Apus the Bird of Paradise

Constellation of Apus the Bird of Paradise

Abbreviation: Aps
Genitive: Apodis
English: The Bird of Paradise
Size Ranking: 67th
Area: 206 square degrees
Fully Visible: 7°N to 90°S.

Continuing, yet again, to look at the lesser Southern constellations, the constellation Apus, the Bird of Paradise is quite faint, which lies near the south celestial pole, to the south of Centaurus, and is another of the constellations, totaling 12, introduced in the 1590’s-1600’s by the Dutch navigators, Pieter Dirkszoon Keyser and Frederick de Houtman. It was intended by them to represent a bird of paradise, native to New Guinea. There are no legends attached to it.

The suggested way to Apus, is to locate Triangulum Australe and, starting at αTrA, imagine a line drawn to βTrA. Then turn toward the SCP through just over 90° and travel until the next brightest star, αAps, is reached, such that the distance βTrA to αAps, is approximately 130% of the distance αTrA to βTrA.

Features of Interest:

αAps, is an orange giant star of magnitude, 3.8 and is 411ly away.

βAps, is another orange giant, but closer at 158ly and of 4.2 magnitude.

γAps, is a magnitude 3.9 orange star, and 160ly distant.

δ¹,δ²Aps, are a binocular pair, made up of a red star, magnitude 4.7, 765ly away, and an orange star, 663ly distant, magnitude 5.3; separation 102.9”, PA 012°.

θAps, being 328ly away, is a red giant star that varies semi-regularly between 6.4 and 8.6 every 4 months or so.

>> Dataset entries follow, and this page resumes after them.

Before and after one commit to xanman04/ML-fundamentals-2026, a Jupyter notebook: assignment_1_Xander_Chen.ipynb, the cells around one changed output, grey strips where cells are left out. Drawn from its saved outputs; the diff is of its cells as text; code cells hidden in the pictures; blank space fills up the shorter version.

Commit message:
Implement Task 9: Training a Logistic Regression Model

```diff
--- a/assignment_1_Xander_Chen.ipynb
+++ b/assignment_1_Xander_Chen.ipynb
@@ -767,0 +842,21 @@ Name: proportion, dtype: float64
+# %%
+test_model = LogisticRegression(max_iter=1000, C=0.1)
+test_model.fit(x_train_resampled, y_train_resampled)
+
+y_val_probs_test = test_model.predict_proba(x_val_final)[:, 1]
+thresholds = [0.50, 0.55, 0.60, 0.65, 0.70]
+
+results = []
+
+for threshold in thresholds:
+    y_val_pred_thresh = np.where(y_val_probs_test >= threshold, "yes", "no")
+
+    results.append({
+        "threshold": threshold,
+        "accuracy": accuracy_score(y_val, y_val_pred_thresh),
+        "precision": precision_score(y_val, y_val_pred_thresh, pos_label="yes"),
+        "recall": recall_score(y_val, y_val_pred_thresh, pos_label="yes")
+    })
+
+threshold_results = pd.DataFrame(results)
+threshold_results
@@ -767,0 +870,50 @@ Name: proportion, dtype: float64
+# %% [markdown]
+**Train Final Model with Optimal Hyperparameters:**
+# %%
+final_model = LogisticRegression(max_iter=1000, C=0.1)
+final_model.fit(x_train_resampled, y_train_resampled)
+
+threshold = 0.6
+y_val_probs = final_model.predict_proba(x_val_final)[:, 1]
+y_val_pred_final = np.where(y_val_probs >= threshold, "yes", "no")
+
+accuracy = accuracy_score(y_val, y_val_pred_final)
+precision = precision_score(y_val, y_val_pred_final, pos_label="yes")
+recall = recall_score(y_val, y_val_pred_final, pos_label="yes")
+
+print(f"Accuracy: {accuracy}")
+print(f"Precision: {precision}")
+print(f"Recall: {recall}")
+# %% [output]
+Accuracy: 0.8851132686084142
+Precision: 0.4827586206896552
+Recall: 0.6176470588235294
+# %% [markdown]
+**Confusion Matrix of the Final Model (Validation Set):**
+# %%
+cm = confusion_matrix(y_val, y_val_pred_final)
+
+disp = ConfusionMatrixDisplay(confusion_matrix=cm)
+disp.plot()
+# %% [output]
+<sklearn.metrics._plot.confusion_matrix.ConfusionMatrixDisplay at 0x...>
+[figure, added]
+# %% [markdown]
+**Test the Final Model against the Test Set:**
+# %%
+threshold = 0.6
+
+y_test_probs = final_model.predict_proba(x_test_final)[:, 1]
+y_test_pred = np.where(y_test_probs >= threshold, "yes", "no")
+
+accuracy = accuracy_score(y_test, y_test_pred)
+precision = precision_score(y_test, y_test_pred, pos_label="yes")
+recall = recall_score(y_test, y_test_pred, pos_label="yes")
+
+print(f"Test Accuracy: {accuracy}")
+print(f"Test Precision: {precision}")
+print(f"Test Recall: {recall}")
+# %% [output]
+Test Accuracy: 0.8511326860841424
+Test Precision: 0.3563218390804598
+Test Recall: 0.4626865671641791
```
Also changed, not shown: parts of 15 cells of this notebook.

1. Redshift 2 – Maris Multimedia
2. The Guinness Book of Astronomy – Patrick Moore
3. Stars and Planets – Ian Ridpath and Wil Tirion
4. Sky Charts – Cartes du Ciel V 2.75.